For a guitar-pop group to cite the Beatles as their most defining influence is redundant, if not essentially meaningless--like a hip-hop DJ crediting James Brown's sense of rhythm. But it's also telling. Twenty-one is too damn young for a local band to obsess over craft: Such preoccupations are best left to old-timers who've pissed away their quota of innovation. Still, Arch Stanton's fab heroes weren't just paragons of craftsmanship; they were a paradigm of a communal creative esprit. An older Lennon disparaged this image as prefab gimmickry, but it has nonetheless persisted as the ideal of how a band should collaborate and co-conspire.
And if Beatlemania began as rebellion without politics, then each successive generation of Beatlemaniamania ended up as enthusiasm without rebellion--harmless, but not charmless. As the four members of Arch Stanton cross 24th Street against the light, Hibbard leaps up on Herder's back and they stagger down Lyndale, and I find myself hoping they don't allow their perfectionism to curtail their impulse to clown. After all, as that other British band from the '60s said once the initial illusion of youth-culture liberation wore off, it's only rock 'n' roll. Even if it's actually power pop.
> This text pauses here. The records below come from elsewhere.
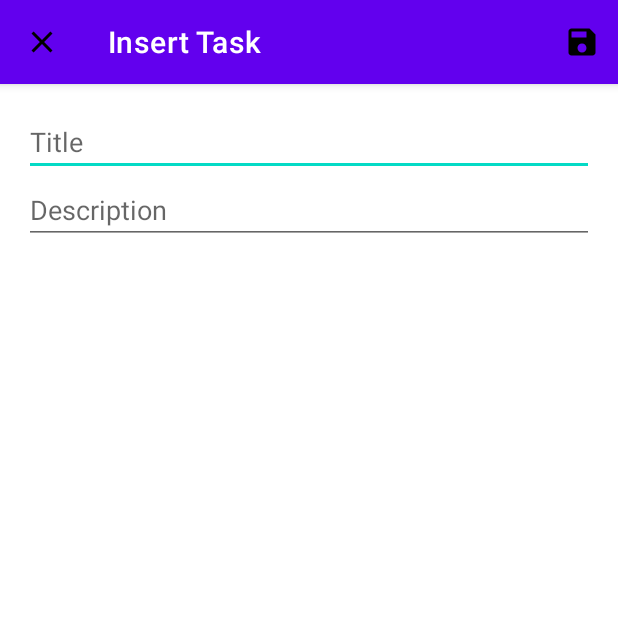
After one commit to Sakchyam-Nakarmi/Todo-app, an Android app: the InsertTodoActivity screen opened directly, with no data from a screen before it, on a phone screen of 412 x 824 dp, the top half of it. The commit adds this screen. Run offline under Robolectric (Android 15) with nearby library versions, the phone set to English and light mode, and no system bars.

Commit message:
Insert new task successful

```diff
--- /dev/null
+++ b/app/src/main/java/com/example/todo_app/InsertTodoActivity.java
@@ -0,0 +1,67 @@
+package com.example.todo_app;
+
+import androidx.annotation.NonNull;
+import androidx.appcompat.app.AppCompatActivity;
+
+import android.content.Intent;
+import android.os.Bundle;
+import android.view.Menu;
+import android.view.MenuInflater;
+import android.view.MenuItem;
+import android.widget.EditText;
+import android.widget.Toast;
+
+public class InsertTodoActivity extends AppCompatActivity {
+    public static final String EXTRA_TITLE =
+            "com.example.todo_app.EXTRA_TITLE";
+    public static final String EXTRA_DESC =
+            "com.example.todo_app.EXTRA_DESC";
+
+    private EditText editTitle,editDesc;
+    @Override
+    protected void onCreate(Bundle savedInstanceState) {
+        super.onCreate(savedInstanceState);
+        setContentView(R.layout.activity_insert_todo);
+
+        editTitle = findViewById(R.id.editTitle);
+        editDesc = findViewById(R.id.editDesc);
+
+        getSupportActionBar().setHomeAsUpIndicator(R.drawable.ic_close);
+        setTitle("Insert Task");
+    }
+
+    private void saveTodo(){
+        String title = editTitle.getText().toString();
+        String desc = editDesc.getText().toString();
+
+        if(title.trim().isEmpty() || desc.trim().isEmpty()){
+            Toast.makeText(this, "Please enter new task", Toast.LENGTH_SHORT).show();
+            return;
+        }
+
+        Intent data = new Intent();
+        data.putExtra(EXTRA_TITLE,title);
+        data.putExtra(EXTRA_DESC,desc);
+
+        setResult(RESULT_OK,data);
+        finish();
+    }
+
+    @Override
+    public boolean onCreateOptionsMenu(Menu menu) {
+        MenuInflater menuInflater = getMenuInflater();
+        menuInflater.inflate(R.menu.insert_todo_menu,menu);
+        return true;
+    }
+
+    @Override
+    public boolean onOptionsItemSelected(@NonNull MenuItem item) {
+        switch(item.getItemId()){
+            case R.id.save_todo:
+                saveTodo();
+                return true;
+            default:
+                return super.onOptionsItemSelected(item);
+        }
+    }
+}
--- /dev/null
+++ b/app/src/main/res/drawable/ic_add.xml
@@ -0,0 +1,5 @@
+<vector android:height="24dp" android:tint="#4CFF00"
+    android:viewportHeight="24" android:viewportWidth="24"
+    android:width="24dp" xmlns:android="http://schemas.android.com/apk/res/android">
+    <path android:fillColor="@android:color/white" android:pathData="M19,13h-6v6h-2v-6H5v-2h6V5h2v6h6v2z"/>
+</vector>
--- /dev/null
+++ b/app/src/main/res/drawable/ic_close.xml
@@ -0,0 +1,5 @@
+<vector android:height="24dp" android:tint="#000000"
+    android:viewportHeight="24" android:viewportWidth="24"
+    android:width="24dp" xmlns:android="http://schemas.android.com/apk/res/android">
+    <path android:fillColor="@android:color/white" android:pathData="M19,6.41L17.59,5 12,10.59 6.41,5 5,6.41 10.59,12 5,17.59 6.41,19 12,13.41 17.59,19 19,17.59 13.41,12z"/>
+</vector>
--- /dev/null
+++ b/app/src/main/res/drawable/ic_save.xml
@@ -0,0 +1,5 @@
+<vector android:height="24dp" android:tint="#000000"
+    android:viewportHeight="24" android:viewportWidth="24"
+    android:width="24dp" xmlns:android="http://schemas.android.com/apk/res/android">
+    <path android:fillColor="@android:color/white" android:pathData="M17,3L5,3c-1.11,0 -2,0.9 -2,2v14c0,1.1 0.89,2 2,2h14c1.1,0 2,-0.9 2,-2L21,7l-4,-4zM12,19c-1.66,0 -3,-1.34 -3,-3s1.34,-3 3,-3 3,1.34 3,3 -1.34,3 -3,3zM15,9L5,9L5,5h10v4z"/>
+</vector>
--- /dev/null
+++ b/app/src/main/res/layout/activity_insert_todo.xml
@@ -0,0 +1,24 @@
+<?xml version="1.0" encoding="utf-8"?>
+<LinearLayout xmlns:android="http://schemas.android.com/apk/res/android"
+    xmlns:app="http://schemas.android.com/apk/res-auto"
+    xmlns:tools="http://schemas.android.com/tools"
+    android:layout_width="match_parent"
+    android:layout_height="match_parent"
+    android:orientation="vertical"
+    tools:context=".InsertTodoActivity"
+    android:padding="16dp">
+
+    <EditText
+        android:id="@+id/editTitle"
+        android:layout_width="match_parent"
+        android:layout_height="wrap_content"
+        android:hint="Title"
+        android:inputType="text"/>
+    <EditText
+        android:id="@+id/editDesc"
+        android:layout_width="match_parent"
+        android:layout_height="wrap_content"
+        android:hint="Description"
+        android:inputType="textMultiLine"/>
+
+</LinearLayout>
--- /dev/null
+++ b/app/src/main/res/menu/insert_todo_menu.xml
@@ -0,0 +1,9 @@
+<?xml version="1.0" encoding="utf-8"?>
+<menu xmlns:android="http://schemas.android.com/apk/res/android"
+    xmlns:app="http://schemas.android.com/apk/res-auto">
+<item
+    android:id="@+id/save_todo"
+    android:icon="@drawable/ic_save"
+    android:title="Save"
+    app:showAsAction="ifRoom"/>
+</menu>
```
Also changed, not shown: app/src/main/AndroidManifest.xml (+6 -1 lines), app/src/main/java/com/example/todo_app/MainActivity.java (+38 -0 lines), app/src/main/res/layout/activity_main.xml (+7 -0 lines).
Arch Stanton will perform on Wednesday, June 2 at the Turf Club; (651) 647-0486.